Notations used in Mendel’s experiments:
The dominant trait is usually represented by a capital letter. For example, tallness is represented by T and dwarfness is represented by the corresponding small letter t. If tallness is due to a pair of dominant alleles, it is written as TT. If tallness is due to only one dominant allele, it is written as Tt. If both the alleles are recessive, making the organism dwarf, then it is written as tt.
A homozygous condition is one in which both the alleles are of the same nature, e.g., TT or tt. A heterozygous condition is one in which the alleles are of different nature, e.g., Tt. When two characters are taken into account, the notation for the homozygous dominant could be AABB, and for the homozygous recessive it could be aabb.
Inheritance of one character:
When the tall plants in F1 were crossed among themselves, the F2 generation had 75% tall plants and 25% dwarf plants. Thus, the phenotype ratio was 3: 1 (see Figure 7.3). These led Mendel to conclude that the alleles representing dwarfness were intact and were neither lost nor altered. Mendel’s experiment with one character (monohybrid cross) led to the formulation of the law, or principle, of segregation. It states that although the alleles of a character remain together, they are separated in subsequent generations.
Independent inheritance of two separate characters:
After studying the inheritance of the contrasting traits of one character, Mendel went on to perform an experiment with two characters (dihybrid cross). He crossed a plant having round and yellow seeds with a plant having wrinkled and green seeds. All the F1 plants had round and yellow seeds.
When a certain number of F1 plants were crossed among themselves, they gave rise to four types of seeds. Of these, 315 seeds were round and yellow, 108 were round and green, 101 were wrinkled and yellow, and 32 were wrinkled and green. Hence, their phenotype ratio was about 9:3:3:1 (see Figure 7.4).
What does this result indicate? It indicates that the chances for the pea seeds to be round or wrinkled do not depend on their chances to be yellow or green. Each pair of alleles is independent of the other pairs. This is the principle of independent assortment.
Mendel’s studies provided a breakthrough in our knowledge of heredity. While formulating the principles of heredity, Mendel stated that the units of heredity (which he called ‘factors’) controlled the inheritance of characters. (This view is radically different from an earlier view held by some scientists.
These scientists held that characters mixed like paints of different colours. When brought together in the zygote, they got mixed and could not be separated again. This blending of characters gave rise to intermediate characters.)
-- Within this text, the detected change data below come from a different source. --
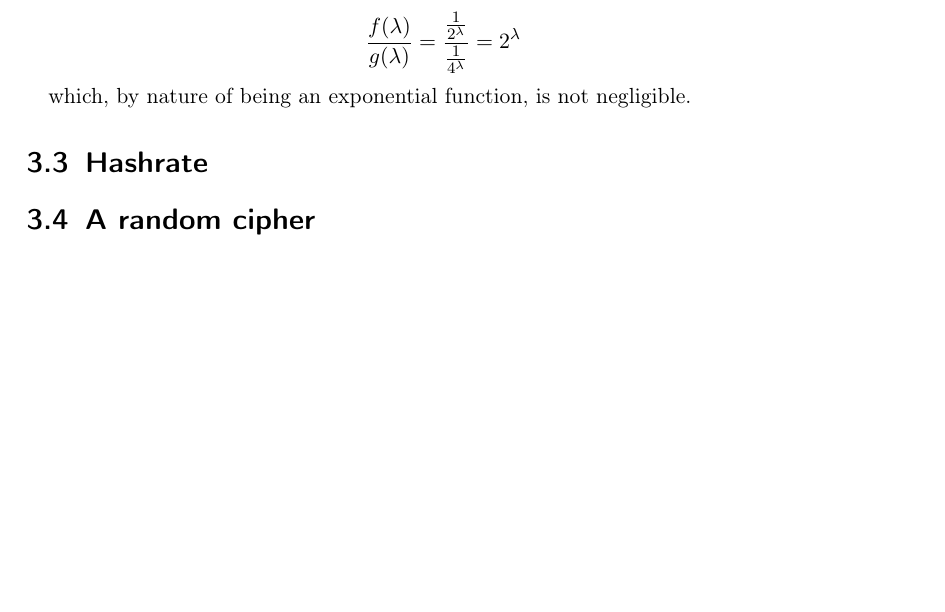
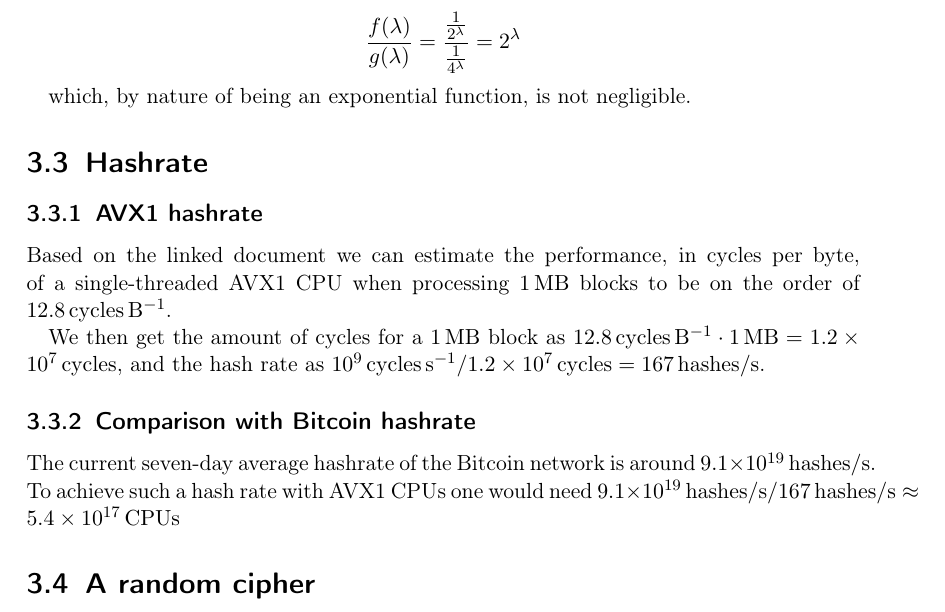
Before and after one commit to Lavode/41100-cryptography, a LaTeX problem sheet (exercises/series_3/series.tex): part of page 6 of 6, cut so that both start at the same text, the shorter picture padded with empty space. Compiled offline with pdfLaTeX.

Commit message:
Further work on series 3.

```diff
--- a/exercises/series_3/series.tex
+++ b/exercises/series_3/series.tex
@@ -61,6 +61,10 @@
 %
 % Source code & highlighting
 \usepackage{listings}
+
+% SI units
+\usepackage[binary-units=true]{siunitx}
+\DeclareSIUnit\cycles{cycles}
 
 % Convenience commands
 \newcommand{\mailsubject}{41100 - Cryptography - Series 3}
@@ -302,6 +306,24 @@ which, by nature of being an exponential function, is not negligible.
 
 \section{Hashrate}
 
+\subsection{AVX1 hashrate}
+
+Based on the linked document we can estimate the performance, in cycles per
+byte, of a single-threaded AVX1 CPU when processing \SI{1}{\mega\byte} blocks to be on
+the order of \SI{12.8}{\cycles \per \byte}.
+
+We then get the amount of cycles for a \SI{1}{\mega\byte} block as
+$\SI{12.8}{\cycles \per \byte} \cdot \SI{1}{\mega\byte} = \SI{1.2e7}{\cycles}$,
+and the hash rate as $\SI{e9}{\cycles \per \second} / \SI{1.2e7}{\cycles} =
+\SI{167}{hashes \per \second}$.
+
+\subsection{Comparison with Bitcoin hashrate}
+
+The current seven-day average hashrate of the Bitcoin network is around
+\SI{9.1e19}{hashes \per \second}. To achieve such a hash rate with AVX1 CPUs
+one would need $\SI{9.1e19}{hashes \per \second} / \SI{167}{hashes \per
+\second} \approx \SI{5.4e17}{CPUs}$
+
 \section{A random cipher}
 
 
```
What Mendel could not determine was the nature of the ‘factors’. Now, scientists have not only come to know about the physical location of these hereditary units (genes) but have also discovered their molecular compositions. The unraveling of the physical basis of heredity is regarded as the most fascinating history of modem biology.
Mechanism of expression of traits:
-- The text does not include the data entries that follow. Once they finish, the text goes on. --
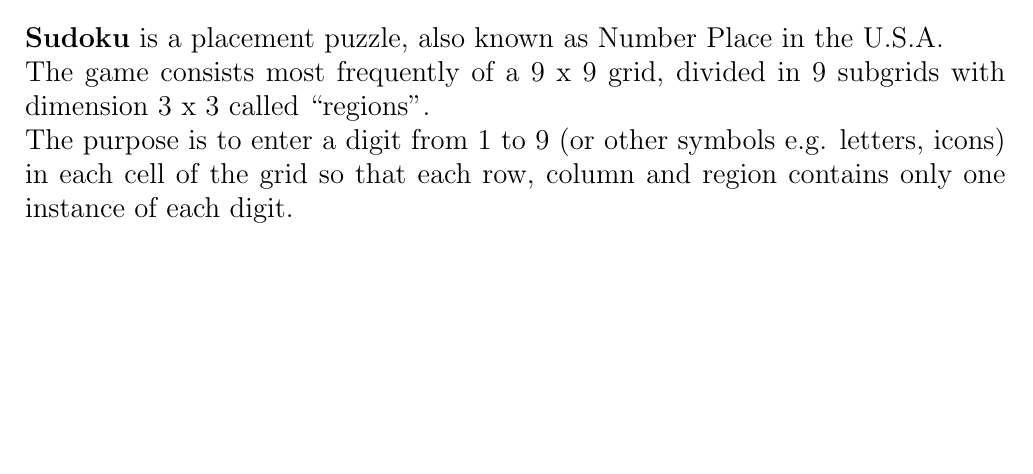
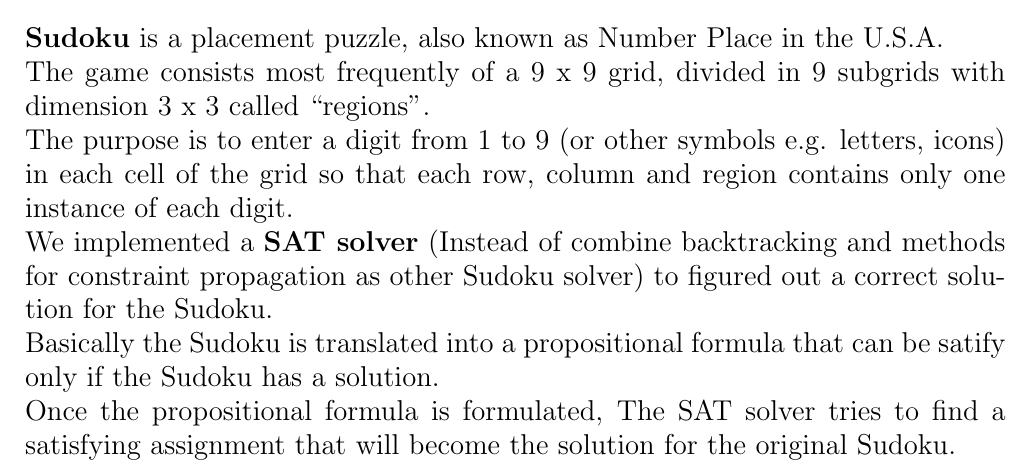
Before and after one commit to masies/SudokuSAT, a LaTeX document (Report/report.tex): part of the page before the commit and part of page 1 of 2 after it, cut so that both start at the same text, the shorter picture padded with empty space. Compiled offline with pdfLaTeX.

Commit message:
Proposal for introduction

```diff
--- a/Report/report.tex
+++ b/Report/report.tex
@@ -27,7 +27,11 @@
 		\newline
 		The purpose is to enter a digit from 1 to 9 (or other symbols e.g. letters, icons) in each cell of the grid so that each row, column and region contains only one instance of each digit.
 		\newline
-
+		We implemented a \textbf{SAT solver} (Instead of combine backtracking and methods for constraint propagation as other Sudoku solver) to figured out a correct solution for the Sudoku.
+		\newline
+		Basically the Sudoku is translated into a propositional formula that can be satify only if the Sudoku has a solution.
+		\newline
+		Once the propositional formula is formulated, The SAT solver tries to find a satisfying assignment that will become the solution for the original Sudoku.
 
 	\section*{Reduces Sudoku problem to a SAT clause}
 
```
Also changed, not shown: Report/report.pdf, 2 other files.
A gene contains the information for making proteins in the cell. The proteins synthesized according to this information may be enzymes that catalyse biochemical reactions. Each trait is the outcome of several such biochemical reactions, each of which is controlled by a specific enzyme.
If the enzyme is not produced because its gene is absent, that particular reaction will not occur and the trait resulting from its reaction will not appear phenotypically. Thus, each trait is controlled by a gene.
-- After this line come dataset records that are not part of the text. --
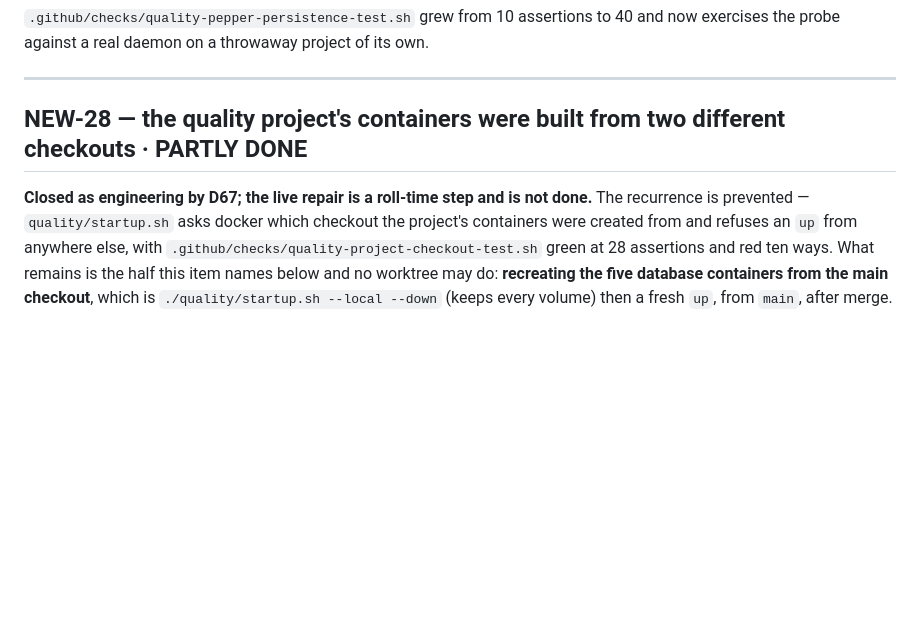
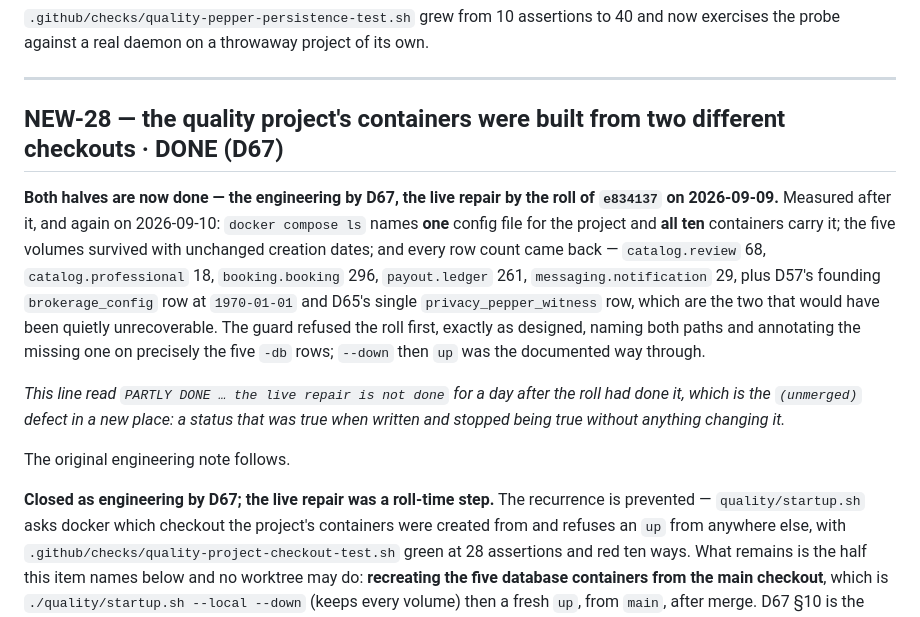
Before and after one commit to kojoampia/hc-market, a Markdown page: docs/backlog.md, the part around the change. GitHub-like rendering; blank space fills up the shorter version.

Commit message:
NEW-28: DONE — the roll closed the half a worktree could not (#48)
The item shipped as PARTLY DONE because its remaining half was a roll-time act:
recreating the five database containers from the main checkout, which no worktree
may do. The roll of e834137 did it on 2026-09-09 and the item was never updated.

Measured after the roll and again today: one config file for the project, all ten
containers carrying it, the five volumes surviving with unchanged creation dates,
and every row count back -- including D57's founding brokerage_config row and
D65's privacy_pepper_witness row, the two that would have been quietly
unrecoverable. The guard refused the roll first, naming both paths and annotating
the missing one on precisely the five -db rows.

Recorded in place, including that the status line was false for a day after the
work was done -- the same defect as the five stale `(unmerged)` markers this
backlog carried until yesterday: a status that was true when written and stopped
being true with nothing changing it.


Claude-Session: https://claude.ai/code/session_01DyfoMtuvRqSmWGzDss3rjQ

Co-authored-by: Claude Opus 5 (1M context) <noreply@anthropic.com>

```diff
--- a/docs/backlog.md
+++ b/docs/backlog.md
@@ -2260,9 +2260,25 @@ the probe against a real daemon on a throwaway project of its own.
 
 ---
 
-## NEW-28 — the quality project's containers were built from two different checkouts · PARTLY DONE
-
-**Closed as engineering by D67; the live repair is a roll-time step and is not done.** The
+## NEW-28 — the quality project's containers were built from two different checkouts · DONE (D67)
+
+**Both halves are now done — the engineering by D67, the live repair by the roll of `e834137` on
+2026-09-09.** Measured after it, and again on 2026-09-10: `docker compose ls` names **one** config file
+for the project and **all ten** containers carry it; the five volumes survived with unchanged creation
+dates; and every row count came back — `catalog.review` 68, `catalog.professional` 18,
+`booking.booking` 296, `payout.ledger` 261, `messaging.notification` 29, plus D57's founding
+`brokerage_config` row at `1970-01-01` and D65's single `privacy_pepper_witness` row, which are the two
+that would have been quietly unrecoverable. The guard refused the roll first, exactly as designed,
+naming both paths and annotating the missing one on precisely the five `-db` rows; `--down` then `up`
+was the documented way through.
+
+*This line read `PARTLY DONE … the live repair is not done` for a day after the roll had done it, which
+is the `(unmerged)` defect in a new place: a status that was true when written and stopped being true
+without anything changing it.*
+
+The original engineering note follows.
+
+**Closed as engineering by D67; the live repair was a roll-time step.** The
 recurrence is prevented — `quality/startup.sh` asks docker which checkout the project's containers
 were created from and refuses an `up` from anywhere else, with
 `.github/checks/quality-project-checkout-test.sh` green at 28 assertions and red ten ways. What
```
Each parent contributes one copy of the gene for a particular character. Thus there are two genes for every character. In the gamete, however, only one copy is present because of reduction division. What Mendel perceived was that each gene (allele) is an independent unit which is neither linked with nor influenced by the other gene. Also, each allele can be separated in gametes.